• [What this task involves]
Return every line from the records below in which the word "qtgui" is found.

Change listing data
Start of Block

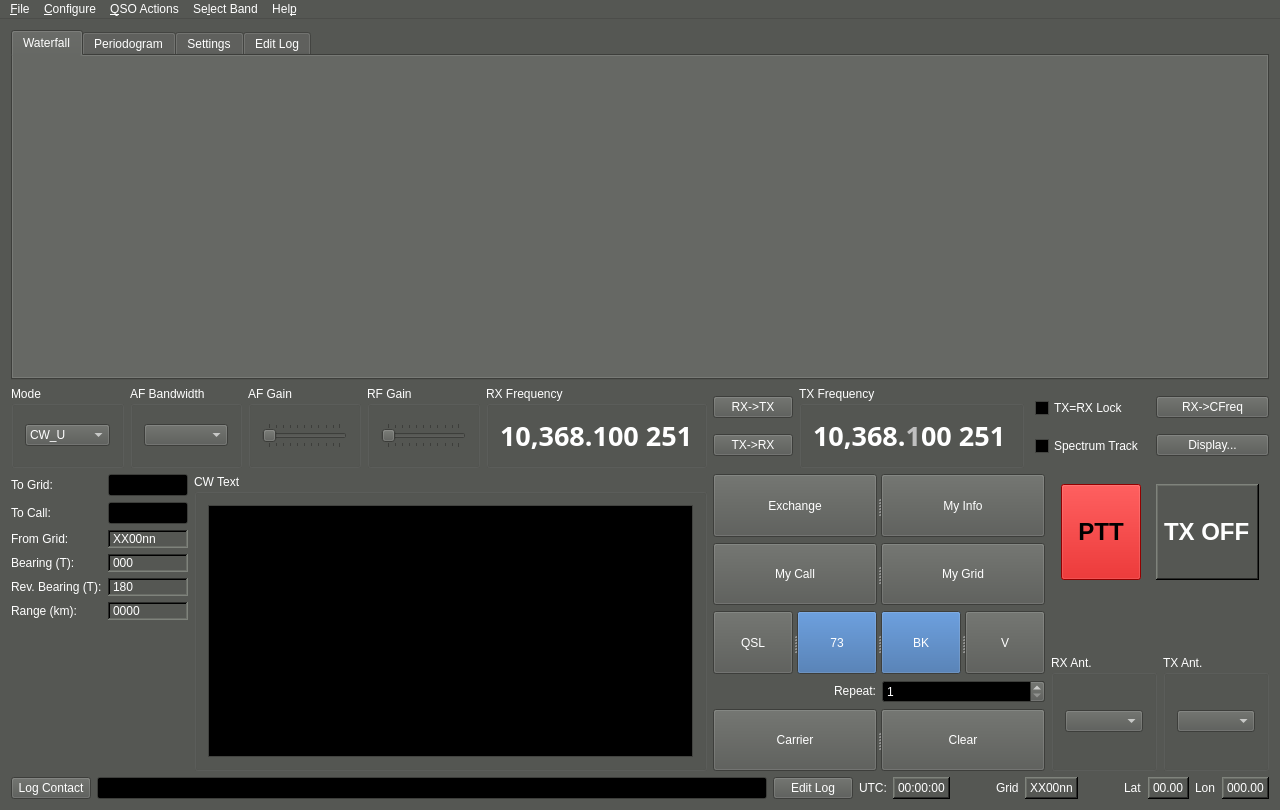
Before: the Qt Designer form qtgui/mainwindow.ui in kb1vc/SoDaRadio, drawn with Qt 5.
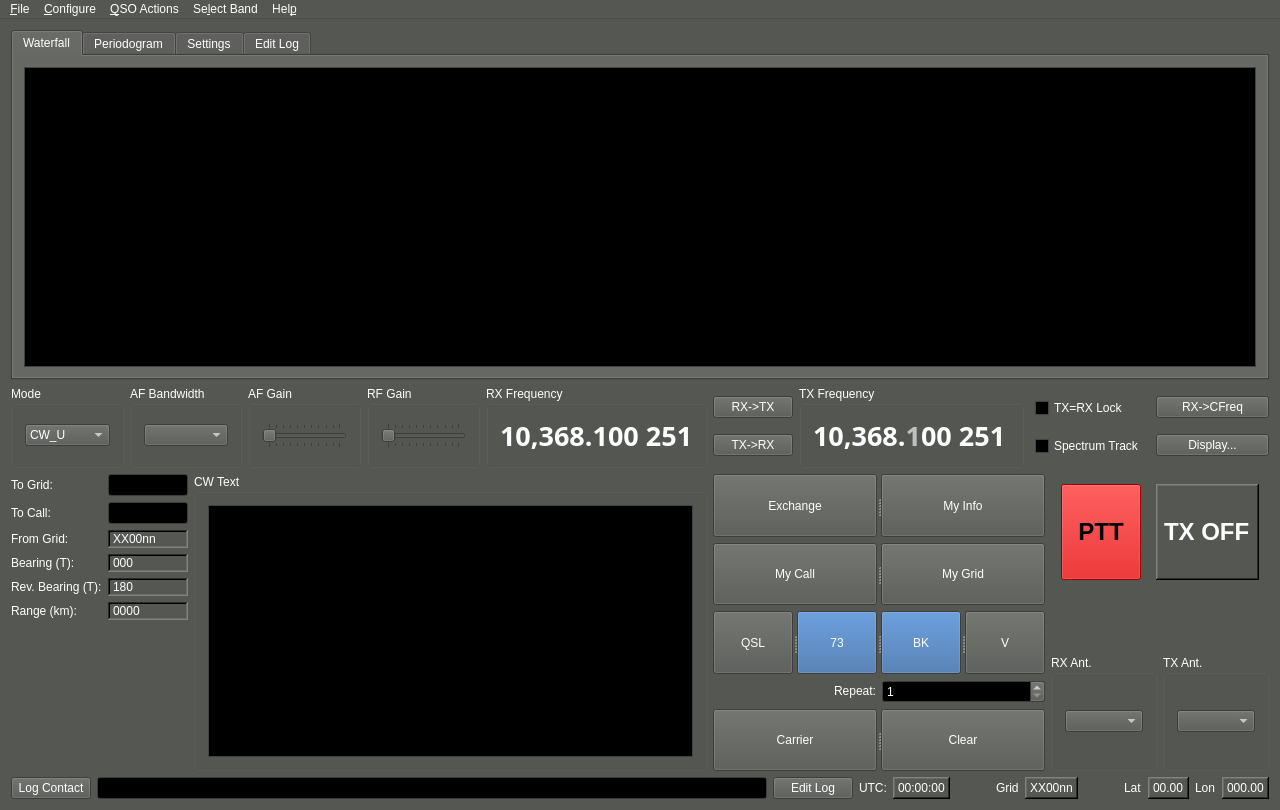
After: the same form once the commit is applied. The open tabs and pages were chosen to show the change. Custom widgets are drawn as their Qt base class.

```diff
--- a/qtgui/mainwindow.ui
+++ b/qtgui/mainwindow.ui
@@ -463,7 +463,11 @@
        <attribute name="title">
         <string>Waterfall</string>
        </attribute>
-       <layout class="QVBoxLayout" name="verticalLayout_9"/>
+       <layout class="QVBoxLayout" name="verticalLayout_9">
+        <item>
+         <widget class="QGraphicsView" name="Waterfall_view"/>
+        </item>
+       </layout>
       </widget>
       <widget class="QWidget" name="Periodogram">
        <attribute name="title">
```
Left out of the diff: 2 changed lines with no effect on the pictures.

End of Block

• [Reply to the task]
Before: the Qt Designer form qtgui/mainwindow.ui in kb1vc/SoDaRadio, drawn with Qt 5.
--- a/qtgui/mainwindow.ui
+++ b/qtgui/mainwindow.ui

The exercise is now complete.